“Oh yeah, why should we trust you”, AR said.
“Okay, you don’t trust me”, the looked at me and said, “Do you trust me?”
I shrugged diplomatically. Caught between a leaky tent and a hailstorm, we had to make quick decisions and I had no idea what the right decision was here. Following the army guy, we might have found a bed and some food for the night but there was uncertainty there because I didn’t know if he genuinely an army guy or just a guy dressed in fatigues and what if D was right? Following D down to the highway in the middle of a hailstorm didn’t sound like a particularly great idea either because what if we were stranded in the middle of nowhere in the middle of the night? But D, for all his eccentricities, had taken me through a perilous trek and since I had been with him for 5 days, I trusted him more than I did random strangers on the road.
So I told AR it’s probably a better idea to follow D because he knew the region better than we did. AR felt it was a much better idea to follow the Army guy because we could wait for the rain to stop and his bag with his laptop won’t get wet. My gut instinct told me to go with D, so I followed him to see what happens. As we walked down the road, AR grudgingly followed us as well.
All of us were on the edge and D especially appeared to have entirely lost his sense of direction. He began taking needless shortcuts requiring us to slide down steep paths to cut across the road but when we reached the road and looked at where we came from, we realised we would have made it faster and safer if we had just walked along.

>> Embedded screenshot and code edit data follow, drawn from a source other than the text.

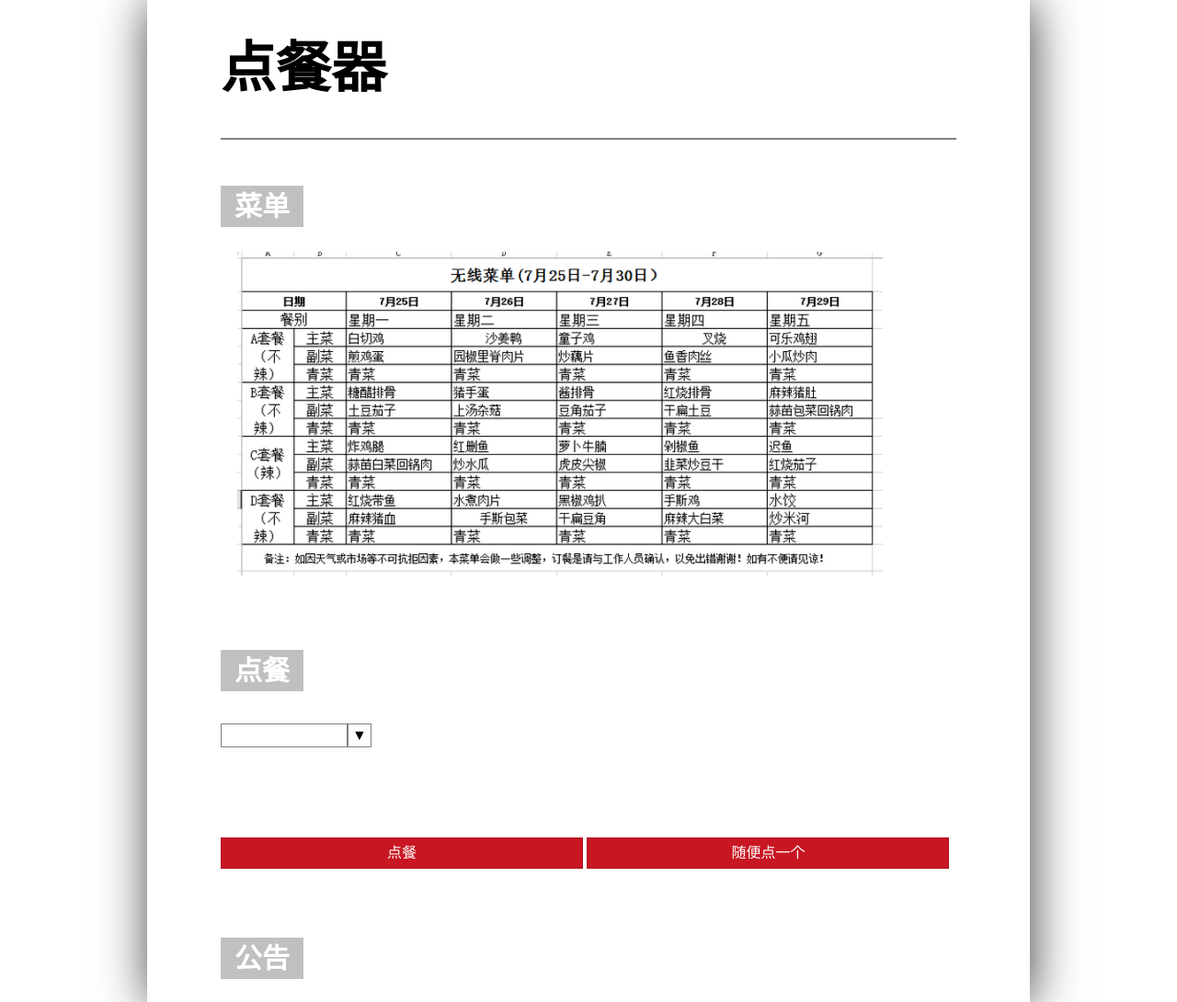
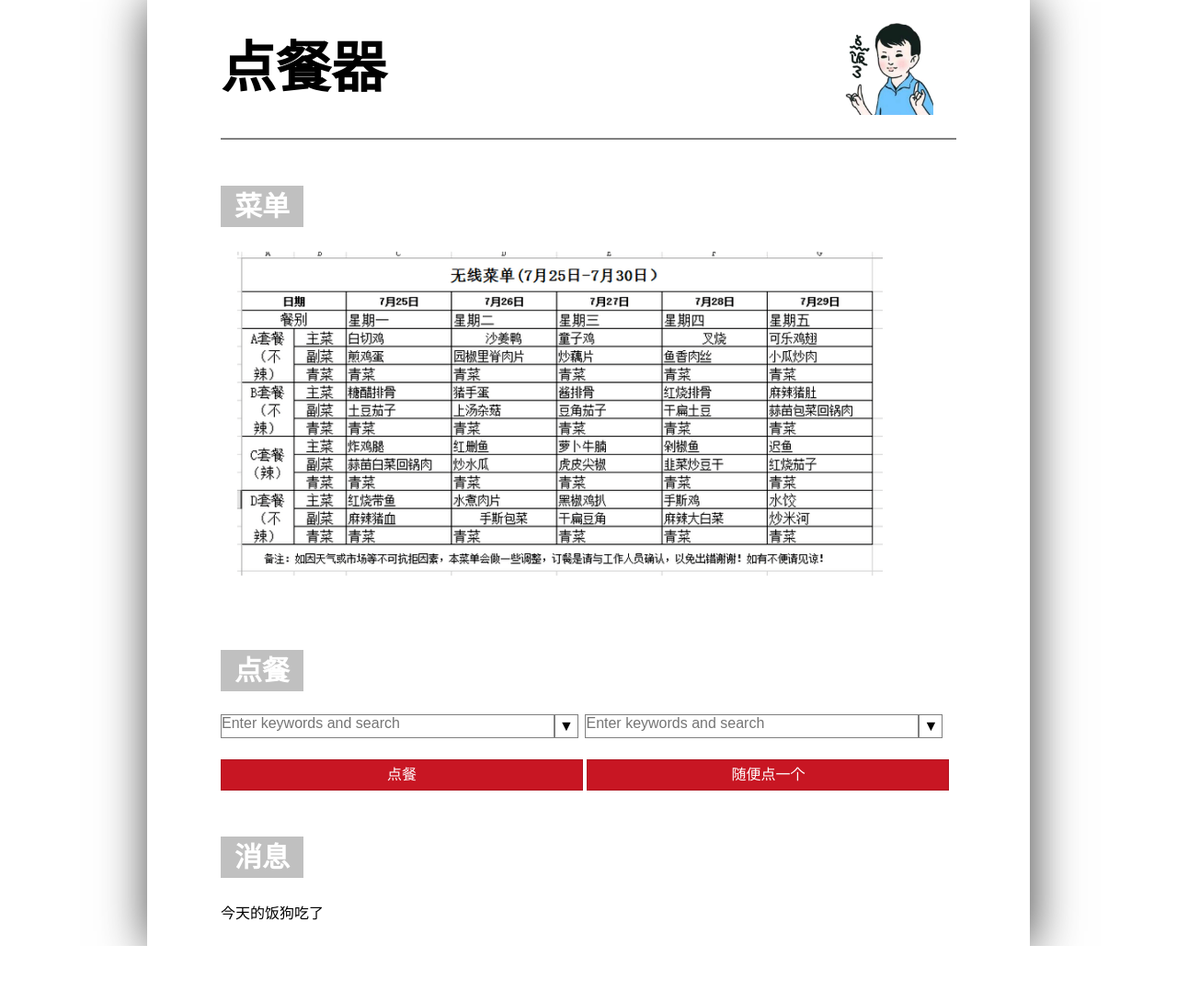
Before and after one commit to Yangholmes/orderMeal, a PHP site: page / in a window 1280 px wide. Shown: the whole page at 92% size. After the commit the page ends 1029 px from the top, so only its background shows below. Run offline with PHP 8.4, Linux system fonts and the light colour scheme.

Commit message:
improve ordermeal panel~

```diff
--- a/index.css
+++ b/index.css
@@ -23,11 +23,24 @@ header{
 	border-bottom: solid 2px gray;
 	line-height: 150px;
 }
+header h1#order-title{
+	display: inline-block;
+}
+header div#funny-pic{
+	width: auto; height: auto;
+	display: inline-block;
+	float: right;
+	margin: 25px 25px 0 0;
+}
+header #funny-pic img{
+	height: 100px;
+}
 
 .district{
 	margin-top: 50px;
 }
-.district *{
+.district > *,
+#order-form > *{
     margin-bottom: 25px;
 }
 .ancher{
--- a/index.html
+++ b/index.html
@@ -12,7 +12,7 @@
 		<!-- header start -->
 		<header>
 			<h1 id="order-title">点餐器</h1>
-			<div class="" id="funny-pic"><img src=""></div>
+			<div class="" id="funny-pic"><img src="点餐小配图.jpg"></div>
 		</header>
 		<!-- header end -->
 
@@ -49,8 +49,12 @@
 			<!-- order end -->
 
 			<div class="district" id="bulletin-board">
-				<h2 class="ancher">公告</h2>
+				<h2 class="ancher">消息</h2>
+				<div id="board">今天的饭狗吃了</div>
+				<div id="broadcast"></div>
 			</div>
+		</main>
+		<!-- mian end -->
 
 		<script type="text/javascript" src="yangLib/yangSelect.js"></script>
 		<script type="text/javascript" src="index.js"></script>
--- a/index.js
+++ b/index.js
@@ -6,12 +6,13 @@ function init(){
 }
 
 function generateYangCtrl(){
-	var nameOptions = {value: ["null"], textContent: ["no data"]},
-		mealOptions = {value: [], textContent: ["no data"]},
-		nameSelect = new yangSelectInput( 'name', nameOptions ),
-		mealSelect = new yangSelectInput( 'meal', mealOptions );
+	var nameOptions = {value: ["0"], textContent: ["某某某"]},
+		mealOptions = {value: ['A', 'B', 'C', 'D'], textContent: ['A', 'B', 'C', 'D']};
 
-	nameSelect.insert(document.getElementById('name'));
+	var nameSelect = new yangSelectInput( 'name', nameOptions );
+	nameSelect.width = '93%'; nameSelect.insert(document.getElementById('name'));
+	var mealSelect = new yangSelectInput( 'meal', mealOptions );
+	mealSelect.width = '93%'; mealSelect.insert(document.getElementById('meal'));
 }
 
 
--- a/yangLib/test.js
+++ b/yangLib/test.js
@@ -8,7 +8,9 @@
 var options={	value:['1一','1二','1三', '1111', '11112', '11113'],
 				textContent:['1一','1二','1三', '1111', '1112', '11113']};
 var select = new yangSelectInput( 'mySelect', options );
-select.insert(document.getElementsByTagName('body')[0]);
+select.insert(document.getElementsByClassName('test')[0]);
+select.width = '16em';
+select.placeholder = '输入关键字查询';
 // document.getElementsByTagName('body')[0].appendChild(select.self);
 
 
--- a/yangLib/yangSelect.js
+++ b/yangLib/yangSelect.js
@@ -20,10 +20,9 @@ yangSelectInput.prototype = {
 	value: [], //the value of options. value 属性规定在表单被提交时被发送到服务器的值
 	textContent: [], //display values in <li>. textContent 属性用来显示
 
-	html: 	'<div id="{yang-select-id}" class="yang-select">' +
-				'<div id="{yang-select-id}-layout" class="yang-select-layout">' +
+	html: 		'<div id="{yang-select-id}-layout" class="yang-select-layout">' +
 					'<div id="{yang-select-id}-text-border" class="yang-select-text-border">' +
-						'<input type="text" id="{yang-select-id}-text" class="yang-select-text">' +
+						'<input type="text" id="{yang-select-id}-text" class="yang-select-text" placeholder="Enter keywords and search">' +
 					'</div>' +
 					'<div id="{yang-select-id}-button" class="yang-select-button">' +
 						'<label for="{yang-select-id}-button-bind">▼</label>' +
@@ -34,21 +33,20 @@ yangSelectInput.prototype = {
 					'<ul>' +
 					'</ul>' +
 				'</div>' +
-				'<select id="{yang-select-id}-select" class="yang-select-select" name="{yang-select-name}"></select>' +
-			'</div>',
+				'<select id="{yang-select-id}-select" class="yang-select-select" name="{yang-select-name}"></select>',
 
 	style: {
-				'yang-select-layout': 'width: 11em; height: 1.5em; font-family: "Microsoft YaHei"',
-					'yang-select': 'height: 1.5em; font-family: "Microsoft YaHei"',
-						'yang-select-text-border': 'width: 8.5em; height: 1.5em; border: solid 1px gray; display: inline-block;',
+				'yang-select': 'width: 200px; height: 1.5em; font-family: "Microsoft YaHei"',
+					'yang-select-layout': 'width: 100%; height: 1.5em; font-family: "Microsoft YaHei"',
+							'yang-select-text-border': 'width: 99%; height: 1.5em; border: solid 1px gray; display: inline-block;',
 								'yang-select-text': '	width: 100%; border: none; font-size: 1em; padding: 0;',
 							'yang-select-button':  'width: 1.5em; height: 1.5em; display: inline-block; position: absolute; text-align: center; border: solid 1px gray;',
 								'yang-select-button input[type="button"]': 'visibility: hidden; font-family: "Microsoft YaHei"',
 								'yang-select-button label': 'cursor: pointer; display: inline-block; width: 1.5em; height: 1.5em; line-height: 1.5em;',
 								'yang-select-button label:hover': 'background-color: gray;',
-					'yang-select-option': 'width: 10em; height: auto; position: absolute; background-color: white;',
+						'yang-select-option': 'width: 100%; height: auto; max-height: 10em; position: relative; background-color: white; overflow-y: auto',
 							'yang-select-option ul': 'list-style: none; padding: 0; margin: 0;',
-						'yang-select-option li:hover': 'width: 10em; background-color: gray; cursor: pointer;',
+							'yang-select-option li:hover': 'width: 100%; background-color: gray; cursor: pointer;',
 						'yang-select-select': 'visibility: hidden; margin: 0; position: absolute;',
 			},
 
@@ -83,7 +81,7 @@ yangSelectInput.prototype = {
 		that.html = that._replace(that.html, '{yang-select-name}', that.name); //set name
 		that._instanceId(); //generate an id
 		that.html = that._replace(that.html, '{yang-select-id}', that.id); //set id
-		newSelect.id = this.id; newSelect.className = 'yang-img-input'; //set property id and class
+		newSelect.id = this.id; newSelect.className = 'yang-select'; //set property id and class
 		newSelect.innerHTML = that.html; //insert html into new div
 		that.self = newSelect; //set self object
 	},
@@ -142,7 +140,7 @@ yangSelectInput.prototype = {
 			}
 
 			optionUl.innerHTML = liHTML;
-			option.style.border = 'solid 2px gray';
+			option.style.border = 'solid 1px gray';
 			for(var i=0;i<optionLi.length;i++){
 				optionLi[i].addEventListener('click', pick, false);
 				optionLi[i].addEventListener('mouseenter', keep, false);
@@ -151,17 +149,17 @@ yangSelectInput.prototype = {
 		}
 
 		function leave(e){
-			if(!stillIn){
+			if(!that.stillIn){
 				optionUl.innerHTML = null;
 				option.style.border = '';
 			}
 		}
 
 		function keep(e){
-			stillIn = true;
+			that.stillIn = true;
 		}
 		function release(e){
-			stillIn = false;
+			that.stillIn = false;
 		}
 
 		function pick(e){
@@ -172,7 +170,7 @@ yangSelectInput.prototype = {
 			textInput.value = liTextContent;
 
 			optionUl.innerHTML = null;
-			stillIn = false;
+			that.stillIn = false;
 			option.style.border = '';
 		}
 	},
@@ -192,6 +190,24 @@ yangSelectInput.prototype = {
 		}
 		return this;
 	},
+
+	/**
+	 * css setter getter
+	 */
+	set width(value){
+		this.self.style.width = value;
+	},
+	get width(){
+		return this.self.width;
+	},
+
+	set placeholder(text){
+		this.self.getElementsByClassName('yang-select-text')[0].placeholder = text;
+	},
+	get placeholder(){
+		return this.self.getElementsByClassName('yang-select-text')[0].placeholder;
+	},
+
 
 	/**
 	 * value 属性规定在表单被提交时被发送到服务器的值
```
Also changed, not shown: 点餐小配图.jpg (added). Lines whose indentation alone changed are shown as unchanged.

The hailstorm showed no signs of abating. But now it was accompanied by lightning bursts. The lightning was so intense that I could feel it strike the dirt road just ahead. This made us scamper for any shelter we could find. We found a small village below the road and stood under the roof of a house. But when we heard the sounds of a vehicle on the road, we broke into another run. My joy knew no bounds when I saw that the vehicle stopped for us. It was a large Innova and belonged to a politician. The driver rolled down his window, had one good look at us, then rolled it back up and sped away.
In 20 minutes, another big SUV passed by, another belonging to a politician, and another that sped away after taking a good look at us. I began to feel it was a far better decision to go with the Army guy. AR too made sure D and I knew what a terrible decision we had made and suggested we go back to the tented shack and look for the Army guy. As we were about to walk back, we heard another vehicle approach the road below us and we made another run for it.

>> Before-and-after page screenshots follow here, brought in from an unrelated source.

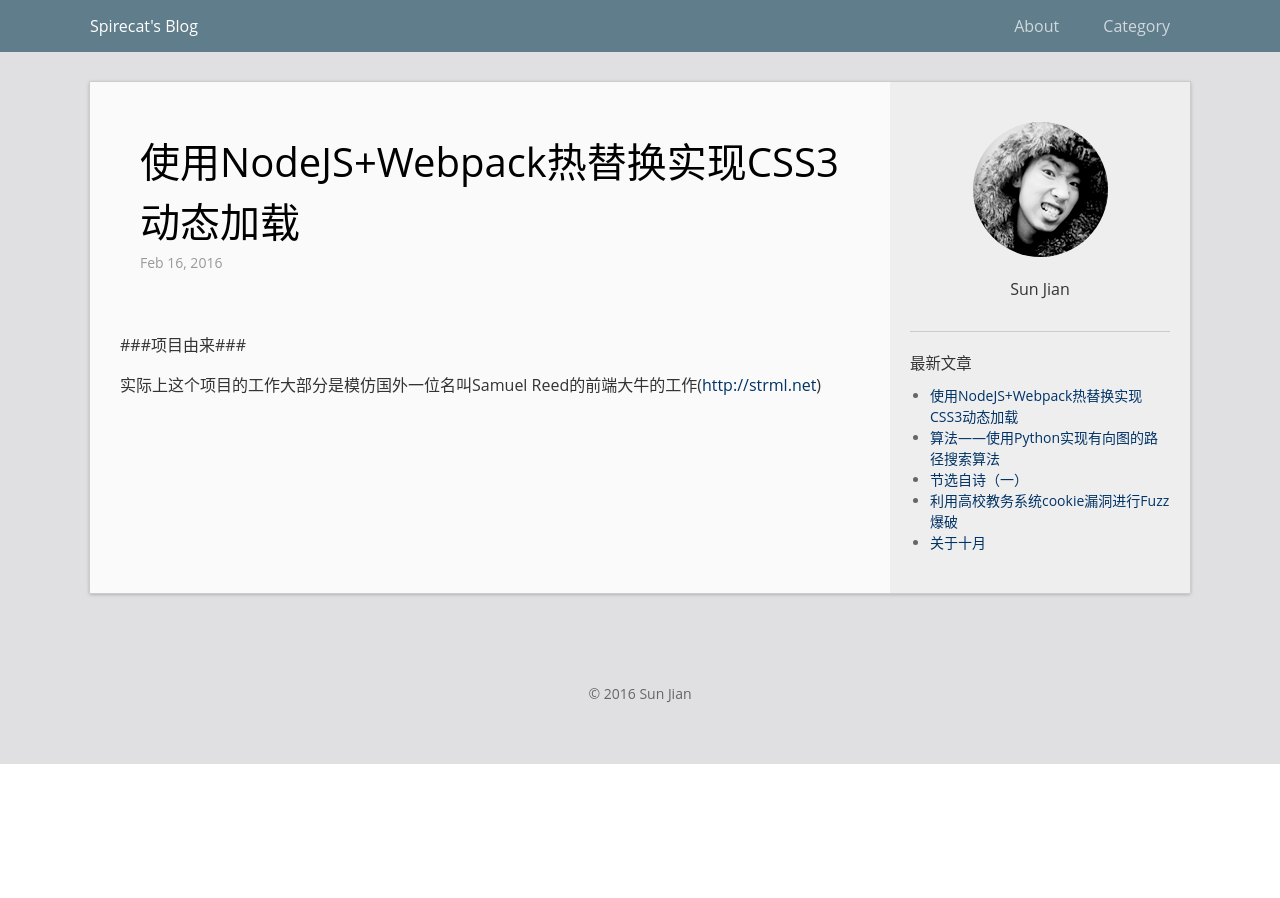
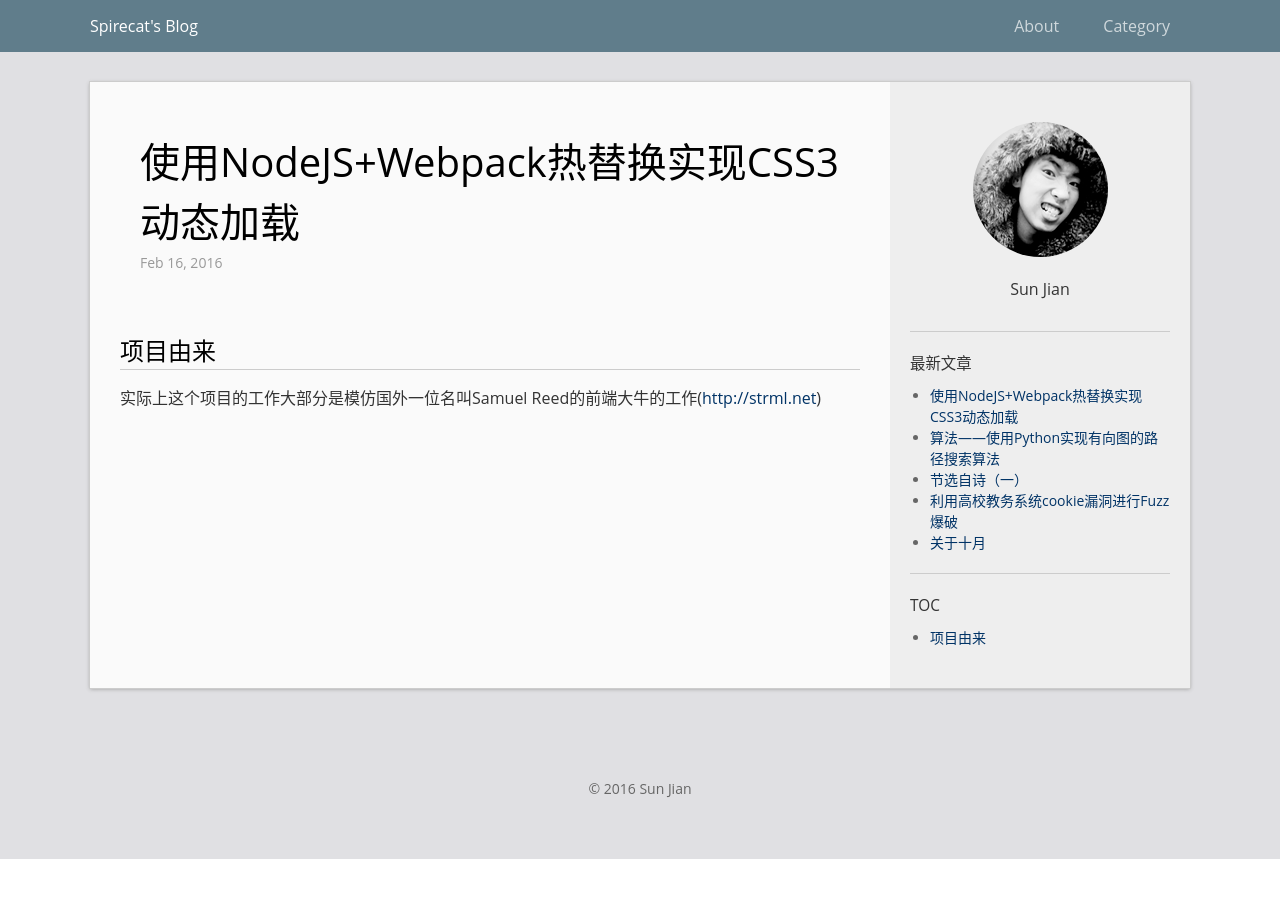
Before and after one commit to SpireCat/spirecat.github.io, a Jekyll site: the page built from _posts/2016-02-11-aniheart-writeup.md, in a window 1280 px wide. Built offline with Jekyll 4.4.1, drawn with Linux system fonts in a browser that asks for light colours.

Commit message:
aniheart_change_2

```diff
--- a/_posts/2016-02-11-aniheart-writeup.md
+++ b/_posts/2016-02-11-aniheart-writeup.md
@@ -5,6 +5,6 @@ date:   2016-2-16 13:16:30
 categories: WEB前端
 permalink: /archivers/aniheart
 ---
-###项目由来###
+# 项目由来
 
 实际上这个项目的工作大部分是模仿国外一位名叫Samuel Reed的前端大牛的工作(<http://strml.net>)
```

It was a sumo ferrying passengers to the village of Song. But since it wasn’t carrying a politician, we could have a conversation with the driver. To our considerable delight, he was okay with us hopping in. Song was a proper town, so we could maybe figure out some accommodation there, maybe in a dhaba, maybe in a shop.
On the way, I wondered aloud if it was possible to go all the way to Bageshwar.
“I wouldn’t want to drive all the way to Bageshwar in the night in this weather,” the driver said, “But…”
“But what?”, we said.
“But if you’re willing to pay extra, I don’t mind.”
I was willing to pay more than extra, I said excitedly, much to consternation of both AR and D, who seemed to be on the same side for a change. But we agreed on a fare that wasn’t extortionate.
AR had left some luggage at the TRH in Loharkhet which was a small detour from Song. So we went there, picked it up, and reached Bageshwar at 10 pm in the night. I congratulated myself for leaving some of my clothes at the hotel I had stayed in because everything in my bag was wet. After a quick change of clothes, the three of us went to the only restaurant that was open. It was quietest dinner I’ve ever had with the three of us so exhausted that we spent 30 minutes eating our meal in complete silence.